Moths Butterflies Flies Caterpillars Flies Dragonflies Flies Mantids Cockroaches Bees and Wasps Walkingsticks Earwigs Ants Termites Hoppers and Kin Hoppers and Kin Beetles True Bugs Fleas Grasshoppers and Kin Ticks Spiders Scorpions Centipedes Millipedes

Upcoming Events

Photos of insects and people from the 2022 BugGuide gathering in New Mexico, July 20-24

National Moth Week was July 23-31, 2022! See moth submissions.

Photos of insects and people from the Spring 2021 gathering in Louisiana, April 28-May 2

Photos of insects and people from the 2019 gathering in Louisiana, July 25-27

Photos of insects and people from the 2018 gathering in Virginia, July 27-29

Photos of insects and people from the 2015 gathering in Wisconsin, July 10-12

Previous events


Species Cordilura fuscipes

Kingdom Animalia (Animals)
Phylum Arthropoda (Arthropods)
Subphylum Hexapoda (Hexapods)
Class Insecta (Insects)
Order Diptera (Flies)
No Taxon (Calyptratae)
Superfamily Muscoidea
Family Scathophagidae (Dung Flies)
Subfamily Scathophaginae
Genus Cordilura
Species fuscipes (Cordilura fuscipes)
Synonyms and other taxonomic changes
Cordilura fuscipes Zetterstedt, 1838 (from Sweden)
Cordilura vittipes Loew, 1872 (from Alaska)
The Palaearctic catalog (Ċ ifner, 2008) places this species in Paralleloma.
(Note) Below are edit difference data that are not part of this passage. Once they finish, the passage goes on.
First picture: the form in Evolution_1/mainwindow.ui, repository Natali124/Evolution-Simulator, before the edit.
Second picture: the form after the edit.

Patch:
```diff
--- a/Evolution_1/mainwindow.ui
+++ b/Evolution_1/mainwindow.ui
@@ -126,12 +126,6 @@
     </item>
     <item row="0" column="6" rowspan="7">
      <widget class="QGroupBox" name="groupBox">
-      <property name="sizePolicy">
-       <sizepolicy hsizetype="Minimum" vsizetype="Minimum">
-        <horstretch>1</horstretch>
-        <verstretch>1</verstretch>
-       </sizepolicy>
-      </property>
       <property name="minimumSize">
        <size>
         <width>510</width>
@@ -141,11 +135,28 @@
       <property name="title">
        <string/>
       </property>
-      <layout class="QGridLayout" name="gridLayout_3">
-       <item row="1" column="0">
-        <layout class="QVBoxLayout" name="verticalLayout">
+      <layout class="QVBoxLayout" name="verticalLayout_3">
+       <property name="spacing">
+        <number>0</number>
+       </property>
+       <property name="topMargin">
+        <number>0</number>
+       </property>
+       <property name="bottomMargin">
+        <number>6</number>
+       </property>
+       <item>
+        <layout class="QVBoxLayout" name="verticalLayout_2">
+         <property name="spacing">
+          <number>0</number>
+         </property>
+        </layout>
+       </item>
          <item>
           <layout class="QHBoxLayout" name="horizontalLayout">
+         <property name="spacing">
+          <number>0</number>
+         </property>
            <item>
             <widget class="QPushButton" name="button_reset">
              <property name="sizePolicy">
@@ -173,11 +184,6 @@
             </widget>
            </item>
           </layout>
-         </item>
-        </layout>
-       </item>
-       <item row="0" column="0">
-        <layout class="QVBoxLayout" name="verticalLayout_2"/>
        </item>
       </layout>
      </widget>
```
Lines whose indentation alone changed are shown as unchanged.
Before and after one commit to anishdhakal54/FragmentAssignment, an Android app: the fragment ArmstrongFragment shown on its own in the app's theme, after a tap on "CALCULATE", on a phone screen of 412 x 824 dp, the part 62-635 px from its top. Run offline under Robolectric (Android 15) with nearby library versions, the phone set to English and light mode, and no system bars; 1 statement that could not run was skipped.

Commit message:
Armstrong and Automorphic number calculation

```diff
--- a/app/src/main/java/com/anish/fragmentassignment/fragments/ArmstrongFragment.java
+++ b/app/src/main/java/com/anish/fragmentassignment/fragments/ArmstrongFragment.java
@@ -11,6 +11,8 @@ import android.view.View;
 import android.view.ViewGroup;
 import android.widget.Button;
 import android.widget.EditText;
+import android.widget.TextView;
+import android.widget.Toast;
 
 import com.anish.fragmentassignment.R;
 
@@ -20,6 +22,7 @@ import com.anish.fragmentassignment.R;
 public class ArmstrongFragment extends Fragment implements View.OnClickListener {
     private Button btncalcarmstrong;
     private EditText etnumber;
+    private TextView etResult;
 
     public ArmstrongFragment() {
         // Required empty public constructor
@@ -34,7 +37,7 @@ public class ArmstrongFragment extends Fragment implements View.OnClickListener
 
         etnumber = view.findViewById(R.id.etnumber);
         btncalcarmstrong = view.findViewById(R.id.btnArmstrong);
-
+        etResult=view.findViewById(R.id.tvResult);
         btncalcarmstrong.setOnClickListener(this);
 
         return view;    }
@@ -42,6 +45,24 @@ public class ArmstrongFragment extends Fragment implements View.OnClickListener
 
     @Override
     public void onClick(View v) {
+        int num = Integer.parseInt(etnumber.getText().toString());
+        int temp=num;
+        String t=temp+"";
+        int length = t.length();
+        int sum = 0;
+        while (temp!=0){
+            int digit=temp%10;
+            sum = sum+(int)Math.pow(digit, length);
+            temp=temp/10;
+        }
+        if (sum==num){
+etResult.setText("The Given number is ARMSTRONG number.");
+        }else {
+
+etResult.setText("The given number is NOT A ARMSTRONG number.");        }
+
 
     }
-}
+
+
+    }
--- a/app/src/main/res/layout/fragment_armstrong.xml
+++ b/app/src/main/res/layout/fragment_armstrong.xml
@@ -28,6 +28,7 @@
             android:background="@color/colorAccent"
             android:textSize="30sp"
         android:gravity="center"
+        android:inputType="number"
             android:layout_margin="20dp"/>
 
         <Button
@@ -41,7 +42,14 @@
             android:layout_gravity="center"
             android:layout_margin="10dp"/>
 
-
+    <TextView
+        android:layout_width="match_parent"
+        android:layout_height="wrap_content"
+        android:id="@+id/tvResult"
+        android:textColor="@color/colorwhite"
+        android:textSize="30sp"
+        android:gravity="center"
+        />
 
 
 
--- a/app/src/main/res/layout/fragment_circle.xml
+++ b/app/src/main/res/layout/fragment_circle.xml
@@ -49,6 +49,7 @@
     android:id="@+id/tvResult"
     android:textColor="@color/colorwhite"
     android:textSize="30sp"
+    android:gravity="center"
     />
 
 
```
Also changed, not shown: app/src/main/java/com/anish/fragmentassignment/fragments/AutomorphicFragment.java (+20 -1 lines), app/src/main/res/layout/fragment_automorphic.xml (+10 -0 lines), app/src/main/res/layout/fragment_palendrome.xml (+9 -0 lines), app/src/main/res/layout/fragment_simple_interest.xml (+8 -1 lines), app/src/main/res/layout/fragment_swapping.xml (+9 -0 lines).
Which is valid depends on zoological nomenclature rules nitpicking.
Explanation of Names
Both fuscipes and vittipes refer to dark leg markings. More often the legs are typically unmarked yellow.
Holarctic south to New Hampshire and New Mexico in mountains, possibly as far south as Maryland
James (1955) wrote, treating this species as Cordilura vittipes Loew:
"This is an extremely variable species; it is little wonder that it has been described under six different names. Loew described vittipes from a male and lutea from a female, both from the same locality and presumably on the same date and by the same collector. Typically, the male is predominantly black with a yellow face and yellow legs; the female typically has a yellow thorax, but the abdomen may vary from wholly yellow to wholly black. Extremes in color variation may occur within a single series, so there seems to be no way of distinguishing geographic subspecies on the basis of color variants. An occasional male may have a partly yellow thorax and an occasional female a wholly or largely black one. The femora may or may not be vittate with black."